Just over two months ago, American aerospace manufacturer SpaceX successfully launched a satellite into Low Earth Orbit, not only re-using a second-hand rocket, but landing the first stage boosters back to Earth. A few weeks later, using the same class of Falcon 9 rockets, SpaceX delivered another satellite to Geostationary Transfer Orbit. And just last week, SpaceX landed yet another Falcon 9 on a resupply mission to the International Space Station, using a refurbished capsule.

In the same week, neighbouring New Zealand startup Rocket Labs launched a rocket mostly made of 3D printed parts and designed to deliver micro-payloads. Their launch price is advertised at just US$5M.

With certification by the US Air Force for classified payloads, the aggressively low launch prices from SpaceX are leading to the amalgamation of civilian government, military and commercial customers on a consolidated platform. The Falcon 9 has launched research, communications and surveillance satellites alike, and later this year, Musk will extend the platform capabilities yet again, launching the X-37B spaceplane.

The traditional trio dominating the launch industry – Arianespace, International Launch Services, and the United Launch Alliance – have all begun to feel the strain in the light of new competition. But just how much of these cost savings are coming from technology benefits alone? Not all is rosy at SpaceX, which, already known to pay their employees well below their Silicon Valley counterparts – suffered a class action from employees last month.

A leak from the Wall Street Journal of SpaceX’s finances showed that Elon Musk made large bets for revenue on providing satellite internet services worldwide in the coming decade – a service market easily ten times larger than the launch services market. Like many of Musk’s ventures, it has not been without criticism – but without a doubt, Musk has already shown critics his ability to break barriers thought impossible.

The countless vicissitudes within the IT and electronics industries which transformed the world will always be in the mind of the space community. Whilst the industry continues to mature, with a plan for rocket launch taxation in California, other policy frameworks remain stagnant. Addressing NASA’s latest cohort of astronauts last week, US Vice President Mike Pence’s announcement to relaunch the National Space Council remained vague more than three months after the NASA Transition Authorization Act was passed.

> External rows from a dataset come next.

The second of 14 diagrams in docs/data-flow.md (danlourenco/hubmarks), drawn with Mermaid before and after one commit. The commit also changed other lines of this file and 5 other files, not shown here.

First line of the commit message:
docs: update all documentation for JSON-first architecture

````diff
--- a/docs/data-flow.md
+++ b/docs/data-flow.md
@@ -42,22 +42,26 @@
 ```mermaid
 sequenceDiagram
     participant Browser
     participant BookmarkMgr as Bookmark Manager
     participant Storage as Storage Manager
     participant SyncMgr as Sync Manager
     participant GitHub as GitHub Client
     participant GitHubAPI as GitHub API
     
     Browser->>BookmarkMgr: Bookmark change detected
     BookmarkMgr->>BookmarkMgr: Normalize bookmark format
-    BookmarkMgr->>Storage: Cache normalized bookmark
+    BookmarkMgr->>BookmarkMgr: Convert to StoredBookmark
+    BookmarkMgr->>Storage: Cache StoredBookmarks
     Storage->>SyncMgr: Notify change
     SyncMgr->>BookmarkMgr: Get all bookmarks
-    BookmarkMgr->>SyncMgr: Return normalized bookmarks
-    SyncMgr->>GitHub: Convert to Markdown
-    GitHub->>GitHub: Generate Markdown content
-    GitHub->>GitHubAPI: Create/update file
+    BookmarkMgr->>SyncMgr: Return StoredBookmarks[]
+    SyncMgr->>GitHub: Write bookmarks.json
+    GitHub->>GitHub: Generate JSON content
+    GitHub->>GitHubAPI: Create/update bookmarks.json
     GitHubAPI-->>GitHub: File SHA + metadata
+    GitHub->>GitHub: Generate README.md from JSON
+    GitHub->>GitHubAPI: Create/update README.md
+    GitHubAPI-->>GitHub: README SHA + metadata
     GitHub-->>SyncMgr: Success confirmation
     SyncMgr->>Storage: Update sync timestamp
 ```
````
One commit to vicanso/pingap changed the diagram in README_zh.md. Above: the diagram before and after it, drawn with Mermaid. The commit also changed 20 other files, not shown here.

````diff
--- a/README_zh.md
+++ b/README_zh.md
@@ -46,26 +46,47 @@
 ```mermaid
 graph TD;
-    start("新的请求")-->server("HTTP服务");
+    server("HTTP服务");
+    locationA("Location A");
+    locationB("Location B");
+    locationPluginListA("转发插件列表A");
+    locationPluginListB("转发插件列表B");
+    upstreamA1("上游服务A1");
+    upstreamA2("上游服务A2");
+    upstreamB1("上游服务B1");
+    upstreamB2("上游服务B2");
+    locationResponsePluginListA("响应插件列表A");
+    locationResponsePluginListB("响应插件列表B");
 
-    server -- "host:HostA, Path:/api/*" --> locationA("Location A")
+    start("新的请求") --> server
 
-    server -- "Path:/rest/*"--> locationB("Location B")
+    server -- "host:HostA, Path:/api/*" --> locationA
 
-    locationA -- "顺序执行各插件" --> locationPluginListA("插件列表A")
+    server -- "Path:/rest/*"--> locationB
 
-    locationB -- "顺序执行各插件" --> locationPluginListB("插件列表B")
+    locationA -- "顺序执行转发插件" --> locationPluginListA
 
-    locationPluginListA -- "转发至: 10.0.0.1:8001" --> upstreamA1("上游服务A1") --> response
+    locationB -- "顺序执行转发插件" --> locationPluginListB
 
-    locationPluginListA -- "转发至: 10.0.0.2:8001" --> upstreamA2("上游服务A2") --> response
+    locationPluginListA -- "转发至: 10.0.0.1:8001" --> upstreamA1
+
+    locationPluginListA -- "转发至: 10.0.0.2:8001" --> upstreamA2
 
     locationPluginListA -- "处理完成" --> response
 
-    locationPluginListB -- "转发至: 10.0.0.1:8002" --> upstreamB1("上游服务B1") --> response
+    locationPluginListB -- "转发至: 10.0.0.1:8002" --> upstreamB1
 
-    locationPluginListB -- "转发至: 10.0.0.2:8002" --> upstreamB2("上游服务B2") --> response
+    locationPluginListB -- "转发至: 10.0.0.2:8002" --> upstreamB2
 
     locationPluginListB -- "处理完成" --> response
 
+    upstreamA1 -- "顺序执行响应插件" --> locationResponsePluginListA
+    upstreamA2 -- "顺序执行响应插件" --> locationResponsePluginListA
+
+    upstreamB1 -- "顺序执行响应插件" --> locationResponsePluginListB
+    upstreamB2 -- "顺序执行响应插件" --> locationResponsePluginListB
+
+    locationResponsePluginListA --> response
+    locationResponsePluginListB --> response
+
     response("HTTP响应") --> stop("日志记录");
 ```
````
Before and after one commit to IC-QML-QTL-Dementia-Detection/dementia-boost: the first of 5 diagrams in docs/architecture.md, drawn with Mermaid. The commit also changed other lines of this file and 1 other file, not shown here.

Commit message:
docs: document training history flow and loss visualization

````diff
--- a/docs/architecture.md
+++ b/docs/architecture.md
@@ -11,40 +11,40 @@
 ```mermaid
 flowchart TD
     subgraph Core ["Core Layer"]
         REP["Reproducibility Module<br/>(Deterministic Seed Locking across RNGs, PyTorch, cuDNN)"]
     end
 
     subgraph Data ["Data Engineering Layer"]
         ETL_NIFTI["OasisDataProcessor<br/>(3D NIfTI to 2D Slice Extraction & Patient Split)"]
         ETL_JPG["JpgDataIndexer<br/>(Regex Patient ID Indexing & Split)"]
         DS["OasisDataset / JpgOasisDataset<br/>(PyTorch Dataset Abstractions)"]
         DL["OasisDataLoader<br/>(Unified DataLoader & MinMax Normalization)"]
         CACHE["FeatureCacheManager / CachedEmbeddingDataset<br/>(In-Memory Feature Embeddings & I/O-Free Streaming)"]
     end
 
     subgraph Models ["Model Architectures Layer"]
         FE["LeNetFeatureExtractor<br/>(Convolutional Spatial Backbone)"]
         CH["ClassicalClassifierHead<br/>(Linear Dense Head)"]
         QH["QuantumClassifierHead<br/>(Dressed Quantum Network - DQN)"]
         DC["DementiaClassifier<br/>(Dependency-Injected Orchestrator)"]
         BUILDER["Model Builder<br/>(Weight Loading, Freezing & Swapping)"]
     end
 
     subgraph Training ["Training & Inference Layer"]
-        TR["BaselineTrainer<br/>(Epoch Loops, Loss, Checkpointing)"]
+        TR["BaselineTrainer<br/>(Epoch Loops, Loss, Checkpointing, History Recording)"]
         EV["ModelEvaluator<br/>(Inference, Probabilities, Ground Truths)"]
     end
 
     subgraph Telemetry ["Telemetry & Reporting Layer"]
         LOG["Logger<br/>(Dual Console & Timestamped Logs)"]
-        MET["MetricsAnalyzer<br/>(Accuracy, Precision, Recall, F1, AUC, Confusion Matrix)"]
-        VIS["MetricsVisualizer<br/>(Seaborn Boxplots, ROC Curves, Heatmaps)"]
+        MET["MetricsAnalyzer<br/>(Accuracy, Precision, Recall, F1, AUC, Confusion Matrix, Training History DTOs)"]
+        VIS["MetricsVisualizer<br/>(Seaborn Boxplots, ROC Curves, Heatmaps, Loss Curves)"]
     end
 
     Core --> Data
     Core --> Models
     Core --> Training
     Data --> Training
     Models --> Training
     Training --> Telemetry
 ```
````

The US is far ahead of its competitors for new launch capabilities, but competition in coming decades is inevitable and already on the horizon. And by current regulations, the US is unlikely to ever launch military satellites for all but their closest allies. With dual-use proliferation of satellites, is this a national security interest? Or just lost revenue?

The future of human and machine endeavours in space remain uncertain, but the private citizen and taxpayer alike will all benefit from some much-needed competition.